### INSTRUCTIONS TO FOLLOW:
Would you set down the complete data below, exactly as shown?
---------- DATA UNDER STUDY
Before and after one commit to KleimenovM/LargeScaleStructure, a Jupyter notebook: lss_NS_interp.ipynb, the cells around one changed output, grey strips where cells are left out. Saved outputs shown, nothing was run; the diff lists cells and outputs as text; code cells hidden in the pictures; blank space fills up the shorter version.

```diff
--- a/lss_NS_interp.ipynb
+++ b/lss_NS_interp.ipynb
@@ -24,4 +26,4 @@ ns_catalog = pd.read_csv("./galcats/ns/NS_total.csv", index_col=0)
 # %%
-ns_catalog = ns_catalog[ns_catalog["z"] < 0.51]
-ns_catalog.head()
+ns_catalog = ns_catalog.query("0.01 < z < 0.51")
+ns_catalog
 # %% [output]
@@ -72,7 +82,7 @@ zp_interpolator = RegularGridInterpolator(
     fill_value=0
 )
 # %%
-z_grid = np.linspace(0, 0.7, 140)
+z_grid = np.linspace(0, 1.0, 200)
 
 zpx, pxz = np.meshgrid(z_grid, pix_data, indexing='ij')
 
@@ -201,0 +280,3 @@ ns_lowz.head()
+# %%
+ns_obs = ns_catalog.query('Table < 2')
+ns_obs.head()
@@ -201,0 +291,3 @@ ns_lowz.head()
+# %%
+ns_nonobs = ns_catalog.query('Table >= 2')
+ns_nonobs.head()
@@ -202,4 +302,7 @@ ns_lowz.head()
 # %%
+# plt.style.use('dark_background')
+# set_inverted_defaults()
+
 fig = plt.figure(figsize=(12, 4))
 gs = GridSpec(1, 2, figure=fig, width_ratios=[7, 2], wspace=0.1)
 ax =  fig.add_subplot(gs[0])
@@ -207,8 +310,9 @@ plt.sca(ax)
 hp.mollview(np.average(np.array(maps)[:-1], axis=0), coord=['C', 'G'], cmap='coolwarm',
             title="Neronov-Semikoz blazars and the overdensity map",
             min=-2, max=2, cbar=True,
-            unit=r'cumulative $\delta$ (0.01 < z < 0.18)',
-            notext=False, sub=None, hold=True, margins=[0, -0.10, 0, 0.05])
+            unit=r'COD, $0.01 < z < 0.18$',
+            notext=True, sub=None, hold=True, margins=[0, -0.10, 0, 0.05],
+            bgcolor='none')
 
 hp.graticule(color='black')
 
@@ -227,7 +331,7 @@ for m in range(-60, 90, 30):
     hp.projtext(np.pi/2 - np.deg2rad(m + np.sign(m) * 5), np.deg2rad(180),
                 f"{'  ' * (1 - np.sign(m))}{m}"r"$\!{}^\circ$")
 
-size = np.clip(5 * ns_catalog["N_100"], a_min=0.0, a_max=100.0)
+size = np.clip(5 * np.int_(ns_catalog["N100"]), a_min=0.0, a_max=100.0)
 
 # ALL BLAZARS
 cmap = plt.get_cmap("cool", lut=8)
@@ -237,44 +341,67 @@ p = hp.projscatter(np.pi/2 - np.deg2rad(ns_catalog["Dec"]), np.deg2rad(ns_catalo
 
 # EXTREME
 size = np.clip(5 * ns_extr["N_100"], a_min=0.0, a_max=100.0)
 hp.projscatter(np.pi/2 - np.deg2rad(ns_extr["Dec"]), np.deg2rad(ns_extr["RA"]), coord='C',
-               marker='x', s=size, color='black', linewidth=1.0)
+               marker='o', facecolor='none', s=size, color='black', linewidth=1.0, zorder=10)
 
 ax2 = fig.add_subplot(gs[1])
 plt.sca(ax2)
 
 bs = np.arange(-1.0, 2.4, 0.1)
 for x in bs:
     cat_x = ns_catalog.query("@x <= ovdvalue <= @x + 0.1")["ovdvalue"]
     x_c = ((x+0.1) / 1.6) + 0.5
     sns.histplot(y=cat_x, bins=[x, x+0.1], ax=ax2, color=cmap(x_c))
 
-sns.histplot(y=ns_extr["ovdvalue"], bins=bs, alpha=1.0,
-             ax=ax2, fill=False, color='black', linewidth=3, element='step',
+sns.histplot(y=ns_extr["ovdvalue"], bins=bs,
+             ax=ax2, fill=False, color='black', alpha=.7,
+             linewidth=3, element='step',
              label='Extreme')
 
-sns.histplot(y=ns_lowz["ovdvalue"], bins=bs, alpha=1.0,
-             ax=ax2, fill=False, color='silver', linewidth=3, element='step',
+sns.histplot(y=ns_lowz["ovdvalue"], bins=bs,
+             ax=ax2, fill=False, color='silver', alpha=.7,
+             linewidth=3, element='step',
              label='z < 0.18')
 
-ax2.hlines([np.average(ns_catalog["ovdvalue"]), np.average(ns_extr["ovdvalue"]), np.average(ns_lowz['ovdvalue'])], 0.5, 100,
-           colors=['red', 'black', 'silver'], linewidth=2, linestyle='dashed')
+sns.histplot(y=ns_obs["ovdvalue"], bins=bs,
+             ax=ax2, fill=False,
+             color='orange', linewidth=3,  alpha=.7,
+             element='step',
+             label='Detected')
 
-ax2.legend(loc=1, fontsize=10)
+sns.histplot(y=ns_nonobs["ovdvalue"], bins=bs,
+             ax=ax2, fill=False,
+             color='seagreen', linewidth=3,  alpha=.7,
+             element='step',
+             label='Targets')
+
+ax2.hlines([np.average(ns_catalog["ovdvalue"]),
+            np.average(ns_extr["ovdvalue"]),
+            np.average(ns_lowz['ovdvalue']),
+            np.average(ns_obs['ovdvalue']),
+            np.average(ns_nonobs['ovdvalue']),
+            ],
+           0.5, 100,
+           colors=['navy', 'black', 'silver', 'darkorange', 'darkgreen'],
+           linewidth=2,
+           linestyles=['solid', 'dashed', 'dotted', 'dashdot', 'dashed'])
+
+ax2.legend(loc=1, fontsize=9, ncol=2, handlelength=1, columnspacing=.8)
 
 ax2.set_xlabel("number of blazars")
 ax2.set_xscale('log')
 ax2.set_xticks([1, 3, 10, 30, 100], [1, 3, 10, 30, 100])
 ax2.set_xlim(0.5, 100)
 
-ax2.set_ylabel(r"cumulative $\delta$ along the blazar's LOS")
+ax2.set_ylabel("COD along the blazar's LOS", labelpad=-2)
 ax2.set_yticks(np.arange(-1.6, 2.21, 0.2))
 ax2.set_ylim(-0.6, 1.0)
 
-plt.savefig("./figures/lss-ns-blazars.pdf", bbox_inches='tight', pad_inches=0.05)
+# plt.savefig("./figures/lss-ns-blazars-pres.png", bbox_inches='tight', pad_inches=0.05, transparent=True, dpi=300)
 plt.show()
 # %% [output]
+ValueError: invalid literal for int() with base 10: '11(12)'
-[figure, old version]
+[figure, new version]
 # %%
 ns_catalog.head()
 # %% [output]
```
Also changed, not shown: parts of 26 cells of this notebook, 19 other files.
--------------------
### EXPECTED ANSWER:
Before and after one commit to KleimenovM/LargeScaleStructure, a Jupyter notebook: lss_NS_interp.ipynb, the cells around one changed output, grey strips where cells are left out. Saved outputs shown, nothing was run; the diff lists cells and outputs as text; code cells hidden in the pictures; blank space fills up the shorter version.

```diff
--- a/lss_NS_interp.ipynb
+++ b/lss_NS_interp.ipynb
@@ -24,4 +26,4 @@ ns_catalog = pd.read_csv("./galcats/ns/NS_total.csv", index_col=0)
 # %%
-ns_catalog = ns_catalog[ns_catalog["z"] < 0.51]
-ns_catalog.head()
+ns_catalog = ns_catalog.query("0.01 < z < 0.51")
+ns_catalog
 # %% [output]
@@ -72,7 +82,7 @@ zp_interpolator = RegularGridInterpolator(
     fill_value=0
 )
 # %%
-z_grid = np.linspace(0, 0.7, 140)
+z_grid = np.linspace(0, 1.0, 200)
 
 zpx, pxz = np.meshgrid(z_grid, pix_data, indexing='ij')
 
@@ -201,0 +280,3 @@ ns_lowz.head()
+# %%
+ns_obs = ns_catalog.query('Table < 2')
+ns_obs.head()
@@ -201,0 +291,3 @@ ns_lowz.head()
+# %%
+ns_nonobs = ns_catalog.query('Table >= 2')
+ns_nonobs.head()
@@ -202,4 +302,7 @@ ns_lowz.head()
 # %%
+# plt.style.use('dark_background')
+# set_inverted_defaults()
+
 fig = plt.figure(figsize=(12, 4))
 gs = GridSpec(1, 2, figure=fig, width_ratios=[7, 2], wspace=0.1)
 ax =  fig.add_subplot(gs[0])
@@ -207,8 +310,9 @@ plt.sca(ax)
 hp.mollview(np.average(np.array(maps)[:-1], axis=0), coord=['C', 'G'], cmap='coolwarm',
             title="Neronov-Semikoz blazars and the overdensity map",
             min=-2, max=2, cbar=True,
-            unit=r'cumulative $\delta$ (0.01 < z < 0.18)',
-            notext=False, sub=None, hold=True, margins=[0, -0.10, 0, 0.05])
+            unit=r'COD, $0.01 < z < 0.18$',
+            notext=True, sub=None, hold=True, margins=[0, -0.10, 0, 0.05],
+            bgcolor='none')
 
 hp.graticule(color='black')
 
@@ -227,7 +331,7 @@ for m in range(-60, 90, 30):
     hp.projtext(np.pi/2 - np.deg2rad(m + np.sign(m) * 5), np.deg2rad(180),
                 f"{'  ' * (1 - np.sign(m))}{m}"r"$\!{}^\circ$")
 
-size = np.clip(5 * ns_catalog["N_100"], a_min=0.0, a_max=100.0)
+size = np.clip(5 * np.int_(ns_catalog["N100"]), a_min=0.0, a_max=100.0)
 
 # ALL BLAZARS
 cmap = plt.get_cmap("cool", lut=8)
@@ -237,44 +341,67 @@ p = hp.projscatter(np.pi/2 - np.deg2rad(ns_catalog["Dec"]), np.deg2rad(ns_catalo
 
 # EXTREME
 size = np.clip(5 * ns_extr["N_100"], a_min=0.0, a_max=100.0)
 hp.projscatter(np.pi/2 - np.deg2rad(ns_extr["Dec"]), np.deg2rad(ns_extr["RA"]), coord='C',
-               marker='x', s=size, color='black', linewidth=1.0)
+               marker='o', facecolor='none', s=size, color='black', linewidth=1.0, zorder=10)
 
 ax2 = fig.add_subplot(gs[1])
 plt.sca(ax2)
 
 bs = np.arange(-1.0, 2.4, 0.1)
 for x in bs:
     cat_x = ns_catalog.query("@x <= ovdvalue <= @x + 0.1")["ovdvalue"]
     x_c = ((x+0.1) / 1.6) + 0.5
     sns.histplot(y=cat_x, bins=[x, x+0.1], ax=ax2, color=cmap(x_c))
 
-sns.histplot(y=ns_extr["ovdvalue"], bins=bs, alpha=1.0,
-             ax=ax2, fill=False, color='black', linewidth=3, element='step',
+sns.histplot(y=ns_extr["ovdvalue"], bins=bs,
+             ax=ax2, fill=False, color='black', alpha=.7,
+             linewidth=3, element='step',
              label='Extreme')
 
-sns.histplot(y=ns_lowz["ovdvalue"], bins=bs, alpha=1.0,
-             ax=ax2, fill=False, color='silver', linewidth=3, element='step',
+sns.histplot(y=ns_lowz["ovdvalue"], bins=bs,
+             ax=ax2, fill=False, color='silver', alpha=.7,
+             linewidth=3, element='step',
              label='z < 0.18')
 
-ax2.hlines([np.average(ns_catalog["ovdvalue"]), np.average(ns_extr["ovdvalue"]), np.average(ns_lowz['ovdvalue'])], 0.5, 100,
-           colors=['red', 'black', 'silver'], linewidth=2, linestyle='dashed')
+sns.histplot(y=ns_obs["ovdvalue"], bins=bs,
+             ax=ax2, fill=False,
+             color='orange', linewidth=3,  alpha=.7,
+             element='step',
+             label='Detected')
 
-ax2.legend(loc=1, fontsize=10)
+sns.histplot(y=ns_nonobs["ovdvalue"], bins=bs,
+             ax=ax2, fill=False,
+             color='seagreen', linewidth=3,  alpha=.7,
+             element='step',
+             label='Targets')
+
+ax2.hlines([np.average(ns_catalog["ovdvalue"]),
+            np.average(ns_extr["ovdvalue"]),
+            np.average(ns_lowz['ovdvalue']),
+            np.average(ns_obs['ovdvalue']),
+            np.average(ns_nonobs['ovdvalue']),
+            ],
+           0.5, 100,
+           colors=['navy', 'black', 'silver', 'darkorange', 'darkgreen'],
+           linewidth=2,
+           linestyles=['solid', 'dashed', 'dotted', 'dashdot', 'dashed'])
+
+ax2.legend(loc=1, fontsize=9, ncol=2, handlelength=1, columnspacing=.8)
 
 ax2.set_xlabel("number of blazars")
 ax2.set_xscale('log')
 ax2.set_xticks([1, 3, 10, 30, 100], [1, 3, 10, 30, 100])
 ax2.set_xlim(0.5, 100)
 
-ax2.set_ylabel(r"cumulative $\delta$ along the blazar's LOS")
+ax2.set_ylabel("COD along the blazar's LOS", labelpad=-2)
 ax2.set_yticks(np.arange(-1.6, 2.21, 0.2))
 ax2.set_ylim(-0.6, 1.0)
 
-plt.savefig("./figures/lss-ns-blazars.pdf", bbox_inches='tight', pad_inches=0.05)
+# plt.savefig("./figures/lss-ns-blazars-pres.png", bbox_inches='tight', pad_inches=0.05, transparent=True, dpi=300)
 plt.show()
 # %% [output]
+ValueError: invalid literal for int() with base 10: '11(12)'
-[figure, old version]
+[figure, new version]
 # %%
 ns_catalog.head()
 # %% [output]
```
Also changed, not shown: parts of 26 cells of this notebook, 19 other files.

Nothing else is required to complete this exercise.